- _What you are asked to do_: Nothing but a number is needed: the count of lines below that include "Bradley".

[Version comparison data]
■ ■ ■

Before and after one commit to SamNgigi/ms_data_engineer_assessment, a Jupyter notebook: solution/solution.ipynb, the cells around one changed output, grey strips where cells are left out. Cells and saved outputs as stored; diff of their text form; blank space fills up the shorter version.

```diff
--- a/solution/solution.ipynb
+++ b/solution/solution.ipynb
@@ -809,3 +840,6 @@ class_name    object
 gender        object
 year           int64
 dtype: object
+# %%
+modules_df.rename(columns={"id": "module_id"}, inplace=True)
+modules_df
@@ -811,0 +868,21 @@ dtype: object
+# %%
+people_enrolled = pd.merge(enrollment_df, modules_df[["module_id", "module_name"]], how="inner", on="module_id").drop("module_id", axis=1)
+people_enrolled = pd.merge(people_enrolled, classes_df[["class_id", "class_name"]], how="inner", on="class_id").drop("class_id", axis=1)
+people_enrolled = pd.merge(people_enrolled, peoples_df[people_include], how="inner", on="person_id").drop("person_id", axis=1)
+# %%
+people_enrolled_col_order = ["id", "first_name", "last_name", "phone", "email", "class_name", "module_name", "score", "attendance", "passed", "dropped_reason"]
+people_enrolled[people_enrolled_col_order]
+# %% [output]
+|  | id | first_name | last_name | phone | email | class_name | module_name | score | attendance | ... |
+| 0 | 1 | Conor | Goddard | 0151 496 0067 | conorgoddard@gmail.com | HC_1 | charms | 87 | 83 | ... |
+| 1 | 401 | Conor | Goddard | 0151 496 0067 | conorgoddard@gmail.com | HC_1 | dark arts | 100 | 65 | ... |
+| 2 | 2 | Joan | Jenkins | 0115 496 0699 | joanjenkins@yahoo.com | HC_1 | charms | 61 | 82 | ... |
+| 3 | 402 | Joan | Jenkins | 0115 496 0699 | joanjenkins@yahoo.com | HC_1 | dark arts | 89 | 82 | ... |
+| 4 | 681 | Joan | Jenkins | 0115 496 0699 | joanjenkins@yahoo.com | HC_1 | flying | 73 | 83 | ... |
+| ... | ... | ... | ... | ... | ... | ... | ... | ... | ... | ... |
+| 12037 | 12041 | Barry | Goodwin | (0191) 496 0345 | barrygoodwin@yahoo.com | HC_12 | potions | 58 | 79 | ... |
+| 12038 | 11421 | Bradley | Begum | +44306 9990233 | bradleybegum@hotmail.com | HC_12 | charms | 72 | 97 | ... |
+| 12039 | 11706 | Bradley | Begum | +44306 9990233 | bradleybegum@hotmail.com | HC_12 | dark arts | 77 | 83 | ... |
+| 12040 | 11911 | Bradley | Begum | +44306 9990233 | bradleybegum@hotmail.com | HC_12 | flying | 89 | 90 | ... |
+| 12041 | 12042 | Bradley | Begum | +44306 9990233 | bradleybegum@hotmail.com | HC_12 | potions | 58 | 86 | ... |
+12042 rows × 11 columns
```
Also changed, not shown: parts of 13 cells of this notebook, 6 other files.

■ ■ ■

- _Solution to the exercise_: 4